I have spoken about the Apple Watch at length with professionals in and outside of my field who I would consider power users. These are people who own a Mac, iPad, and iPhone, and use them to their fullest potential. I am a little surprised that most are not interested the device, viewing it as a gadget and fashion accessory more than a professional tool. Now I know that Apple Watch is intended to be just as much a fashion accessory as it is a piece of technology so I will not argue against that cause. But I see a utility in this device beyond its novelty and “hot” factor.
Most of what I think about the subject has already been said better here. Still, I will have a go at explaining my enthusiasm and why I, for the first time, will be early adopting an Apple Product.
the Apple Watch will save time
Most of my app purchases and tech ventures center around saving clicks, frustration, and most importantly, time. If there’s an app that will make me do even the tiniest little task faster, I buy it, and I adopt it fast. The Apple Watch will cut corners in so many tiny little ways by allowing me to interact with my data without taking a phone out of my pocket. Answering quick phone calls from my wrist. Dictating responses to text messages. Seeing what calendar appointments are up next at a glance. Seeing my OmniFocus tasks that are due today. Taking quick notes through voice. I don’t underestimate the time I spend fiddling around with devices throughout the day just to make simple interactions with common apps like email, calendar, and reminders.

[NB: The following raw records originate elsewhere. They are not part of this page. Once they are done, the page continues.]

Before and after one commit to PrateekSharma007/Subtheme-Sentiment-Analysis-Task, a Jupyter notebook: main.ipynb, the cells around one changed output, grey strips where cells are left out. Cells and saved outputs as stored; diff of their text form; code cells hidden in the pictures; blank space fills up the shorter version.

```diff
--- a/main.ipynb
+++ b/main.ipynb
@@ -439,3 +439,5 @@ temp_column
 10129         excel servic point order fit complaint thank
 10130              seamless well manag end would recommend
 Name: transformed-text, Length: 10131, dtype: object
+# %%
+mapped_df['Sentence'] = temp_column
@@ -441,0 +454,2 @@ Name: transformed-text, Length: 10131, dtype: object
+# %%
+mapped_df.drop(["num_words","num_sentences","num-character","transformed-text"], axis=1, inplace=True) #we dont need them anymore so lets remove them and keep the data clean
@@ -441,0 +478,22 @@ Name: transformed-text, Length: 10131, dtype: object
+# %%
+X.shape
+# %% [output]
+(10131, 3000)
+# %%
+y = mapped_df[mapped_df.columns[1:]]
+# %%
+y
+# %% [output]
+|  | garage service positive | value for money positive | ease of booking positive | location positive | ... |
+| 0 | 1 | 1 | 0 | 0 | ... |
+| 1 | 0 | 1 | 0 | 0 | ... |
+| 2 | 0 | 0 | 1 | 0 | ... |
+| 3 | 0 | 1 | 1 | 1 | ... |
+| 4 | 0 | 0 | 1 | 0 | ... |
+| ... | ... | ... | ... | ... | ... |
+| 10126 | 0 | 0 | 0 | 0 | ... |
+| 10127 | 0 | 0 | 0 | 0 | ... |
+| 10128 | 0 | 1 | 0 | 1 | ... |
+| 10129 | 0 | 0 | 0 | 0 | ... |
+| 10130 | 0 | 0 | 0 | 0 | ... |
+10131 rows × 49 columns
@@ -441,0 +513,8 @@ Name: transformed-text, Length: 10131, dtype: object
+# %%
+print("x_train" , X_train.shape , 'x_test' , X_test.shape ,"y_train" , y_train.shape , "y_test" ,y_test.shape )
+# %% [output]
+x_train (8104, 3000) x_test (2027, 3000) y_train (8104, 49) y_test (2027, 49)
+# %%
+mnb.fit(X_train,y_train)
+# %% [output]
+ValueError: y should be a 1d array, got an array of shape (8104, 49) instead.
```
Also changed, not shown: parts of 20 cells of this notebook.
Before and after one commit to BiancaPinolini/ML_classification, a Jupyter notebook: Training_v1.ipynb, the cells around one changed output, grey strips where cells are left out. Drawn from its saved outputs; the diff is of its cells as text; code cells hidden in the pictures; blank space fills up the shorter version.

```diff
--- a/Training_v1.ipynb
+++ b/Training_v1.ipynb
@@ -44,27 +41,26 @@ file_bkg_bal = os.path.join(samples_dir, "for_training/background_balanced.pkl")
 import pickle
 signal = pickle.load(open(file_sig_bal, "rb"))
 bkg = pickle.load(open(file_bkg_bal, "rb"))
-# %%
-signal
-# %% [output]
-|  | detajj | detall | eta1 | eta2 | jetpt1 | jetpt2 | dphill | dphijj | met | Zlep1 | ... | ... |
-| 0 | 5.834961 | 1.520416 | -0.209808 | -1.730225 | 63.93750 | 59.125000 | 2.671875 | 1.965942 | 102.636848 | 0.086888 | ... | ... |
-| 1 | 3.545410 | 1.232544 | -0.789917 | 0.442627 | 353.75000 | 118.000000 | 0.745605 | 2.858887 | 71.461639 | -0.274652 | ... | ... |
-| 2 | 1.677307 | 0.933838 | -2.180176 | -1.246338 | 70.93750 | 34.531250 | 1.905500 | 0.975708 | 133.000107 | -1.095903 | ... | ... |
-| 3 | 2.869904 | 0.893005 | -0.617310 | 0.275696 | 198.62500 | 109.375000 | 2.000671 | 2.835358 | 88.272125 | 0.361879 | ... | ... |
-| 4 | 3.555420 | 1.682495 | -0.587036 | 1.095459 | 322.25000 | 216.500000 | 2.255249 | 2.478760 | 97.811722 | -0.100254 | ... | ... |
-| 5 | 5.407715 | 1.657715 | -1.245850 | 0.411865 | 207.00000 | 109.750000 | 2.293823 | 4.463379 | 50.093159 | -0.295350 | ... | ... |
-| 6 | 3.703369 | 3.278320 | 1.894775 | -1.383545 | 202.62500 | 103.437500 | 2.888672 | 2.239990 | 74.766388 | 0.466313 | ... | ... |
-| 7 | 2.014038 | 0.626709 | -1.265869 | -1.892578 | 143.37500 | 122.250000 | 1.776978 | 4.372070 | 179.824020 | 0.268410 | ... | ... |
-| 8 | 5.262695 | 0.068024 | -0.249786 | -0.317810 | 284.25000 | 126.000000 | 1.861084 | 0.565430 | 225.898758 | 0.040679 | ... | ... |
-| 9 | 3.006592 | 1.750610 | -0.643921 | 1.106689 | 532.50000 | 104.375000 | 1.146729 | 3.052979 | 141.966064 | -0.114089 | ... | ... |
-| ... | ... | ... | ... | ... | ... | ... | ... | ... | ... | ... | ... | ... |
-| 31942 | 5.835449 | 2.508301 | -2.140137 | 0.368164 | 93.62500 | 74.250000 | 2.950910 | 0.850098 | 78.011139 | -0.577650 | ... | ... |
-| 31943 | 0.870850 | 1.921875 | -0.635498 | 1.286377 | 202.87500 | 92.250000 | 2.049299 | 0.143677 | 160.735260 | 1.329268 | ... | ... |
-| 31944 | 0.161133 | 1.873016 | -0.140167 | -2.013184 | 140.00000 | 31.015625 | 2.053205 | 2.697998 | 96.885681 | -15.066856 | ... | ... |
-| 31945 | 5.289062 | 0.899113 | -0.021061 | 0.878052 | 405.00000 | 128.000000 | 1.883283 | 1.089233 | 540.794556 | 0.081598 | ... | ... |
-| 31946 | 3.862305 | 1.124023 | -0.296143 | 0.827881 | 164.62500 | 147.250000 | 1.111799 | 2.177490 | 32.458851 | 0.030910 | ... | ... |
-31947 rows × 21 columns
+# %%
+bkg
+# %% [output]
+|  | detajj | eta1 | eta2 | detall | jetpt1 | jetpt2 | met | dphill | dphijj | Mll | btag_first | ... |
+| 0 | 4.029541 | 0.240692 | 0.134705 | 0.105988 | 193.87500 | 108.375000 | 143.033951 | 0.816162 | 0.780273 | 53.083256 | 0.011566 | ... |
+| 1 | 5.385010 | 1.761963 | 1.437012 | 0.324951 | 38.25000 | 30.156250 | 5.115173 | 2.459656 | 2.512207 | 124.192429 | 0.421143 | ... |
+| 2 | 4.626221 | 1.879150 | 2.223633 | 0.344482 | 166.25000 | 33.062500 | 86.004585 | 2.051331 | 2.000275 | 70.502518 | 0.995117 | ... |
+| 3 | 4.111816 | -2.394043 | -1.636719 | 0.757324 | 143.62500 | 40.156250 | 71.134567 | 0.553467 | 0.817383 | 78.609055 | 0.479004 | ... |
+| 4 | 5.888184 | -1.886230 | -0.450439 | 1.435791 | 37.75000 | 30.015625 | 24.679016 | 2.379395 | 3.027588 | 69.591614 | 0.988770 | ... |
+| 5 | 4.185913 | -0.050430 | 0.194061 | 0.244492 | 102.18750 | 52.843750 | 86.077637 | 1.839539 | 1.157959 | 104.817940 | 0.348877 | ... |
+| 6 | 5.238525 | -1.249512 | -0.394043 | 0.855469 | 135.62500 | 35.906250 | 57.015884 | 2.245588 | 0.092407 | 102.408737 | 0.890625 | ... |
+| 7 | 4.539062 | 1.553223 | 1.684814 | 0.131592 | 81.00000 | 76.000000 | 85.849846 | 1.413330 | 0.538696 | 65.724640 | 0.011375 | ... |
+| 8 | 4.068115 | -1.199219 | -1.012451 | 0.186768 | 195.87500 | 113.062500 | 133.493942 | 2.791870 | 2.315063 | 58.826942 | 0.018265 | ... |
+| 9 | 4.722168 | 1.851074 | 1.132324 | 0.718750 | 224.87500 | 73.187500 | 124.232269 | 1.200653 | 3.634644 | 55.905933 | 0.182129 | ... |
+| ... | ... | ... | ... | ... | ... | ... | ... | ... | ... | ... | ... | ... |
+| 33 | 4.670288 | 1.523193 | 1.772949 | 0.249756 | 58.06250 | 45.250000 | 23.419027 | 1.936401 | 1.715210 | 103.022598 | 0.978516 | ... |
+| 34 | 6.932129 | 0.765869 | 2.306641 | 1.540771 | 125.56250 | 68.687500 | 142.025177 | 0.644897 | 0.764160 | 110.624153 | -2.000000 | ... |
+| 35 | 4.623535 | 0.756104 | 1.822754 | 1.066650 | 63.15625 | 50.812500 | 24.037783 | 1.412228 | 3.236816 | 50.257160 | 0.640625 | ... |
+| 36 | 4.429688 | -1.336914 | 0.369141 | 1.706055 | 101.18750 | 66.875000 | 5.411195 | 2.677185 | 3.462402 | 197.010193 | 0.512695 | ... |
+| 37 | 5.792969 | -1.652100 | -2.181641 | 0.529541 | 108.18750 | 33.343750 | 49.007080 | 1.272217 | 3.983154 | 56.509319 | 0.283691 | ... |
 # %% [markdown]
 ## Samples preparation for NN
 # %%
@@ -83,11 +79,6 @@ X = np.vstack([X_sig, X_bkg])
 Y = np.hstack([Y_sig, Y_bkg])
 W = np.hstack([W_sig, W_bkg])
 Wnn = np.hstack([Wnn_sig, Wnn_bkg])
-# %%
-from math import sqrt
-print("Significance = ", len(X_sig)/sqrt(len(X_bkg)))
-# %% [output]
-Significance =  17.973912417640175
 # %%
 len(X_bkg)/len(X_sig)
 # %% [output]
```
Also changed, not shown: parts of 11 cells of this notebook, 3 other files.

the Apple Watch will make some apps BETTER
Ever realize that certain apps seem made for the iPhone, some for the iPad, and some for the Mac? Sure, I love all three, but reading scores on my iPad is a richer experience than it is on a iPhone. Checking my Twitter feed is a more focused and mobile experience on an iPhone than it is an iPad. Creating documents and recording music is still faster and more powerful on Mac than it is an iPad. What apps will be better on a watch?
I have owned a Pebble smart watch since their launch two years ago, and aside from the notifications I get on my wrist, one of my absolute favorite apps for it is a metronome. Metronomes do not need to be too complicated. Some simple tempo and playback controls are all you need. The nature of metronomes as often being a quick reference tool really lend themselves towards a small and convenient screen that is always on you. I sincerely hope that the folks over at Frozen Ape are on top of this. Their app, Tempo, has always been my go to metronome on iOS. The Apple Watch uses haptic feedback to send signals to your wrist. Imagine a metronome app that could discretely give you the tempo without vibrating or making a sound.
Other music apps that would be great on a watch come to mind. Tuners and remote controls for audio software to name a few. The sky is the limit.
not just for business
Of course, I am leaving out the fact that the Apple Watch also comes equipped with compelling hardware and software features outside of productivity. I am looking forward to tracking my bike rides with Strava, checking my bank balance with Mint, turning off and on the lights in my house with Philips Hue, and more, all from my wrist.
somehow I become an early adopter
I have always held out for second or third generation versions of Apple hardware. Maybe it’s because I didn’t have as much disposable income when the iPod, iPhone, and iPad launched. Maybe it’s because Apple really tends to knock their products out of the park the second or third time around. I admit, the Apple Watch would be a stronger sell if it were a little slimmer, had better battery life, and a better water proof rating. Still, I think the difference this time around is in the software. The iPhone was immediately compelling when it was announced, but it wasn’t the pocket computer we see it as today until after a few years, once it had 3G, the ability to take decent photographs, and an App Store. I feel like the Apple Watch is entering into a very different software ecosystem than the iPhone. The difference being that it is already highly developed, even before launch. Though the hardware is first gen, Apple already has tons of third party apps lined up to release with the watch on day one. The watch doesn’t seem to be missing features like the first iPhone. If anything, it could be criticized for doing too much and lacking focus. I am confident that it will not disappoint me as long as it works as advertised and lasts a day without requiring a charge.
I have not decided which model I will buy. I will need to walk into the store and check them out in person. Right now I am leaning towards the cheapest model, the Apple Watch Sport, with the intention of selling it down the road if it doesn’t work out. I would probably get the 42MM model in space grey with a black sport band, adding the purchase of the blue leather loop band for more formal situations. Though pricey, the steel Apple Watch is also tempting. You can see all of the models and configurations here.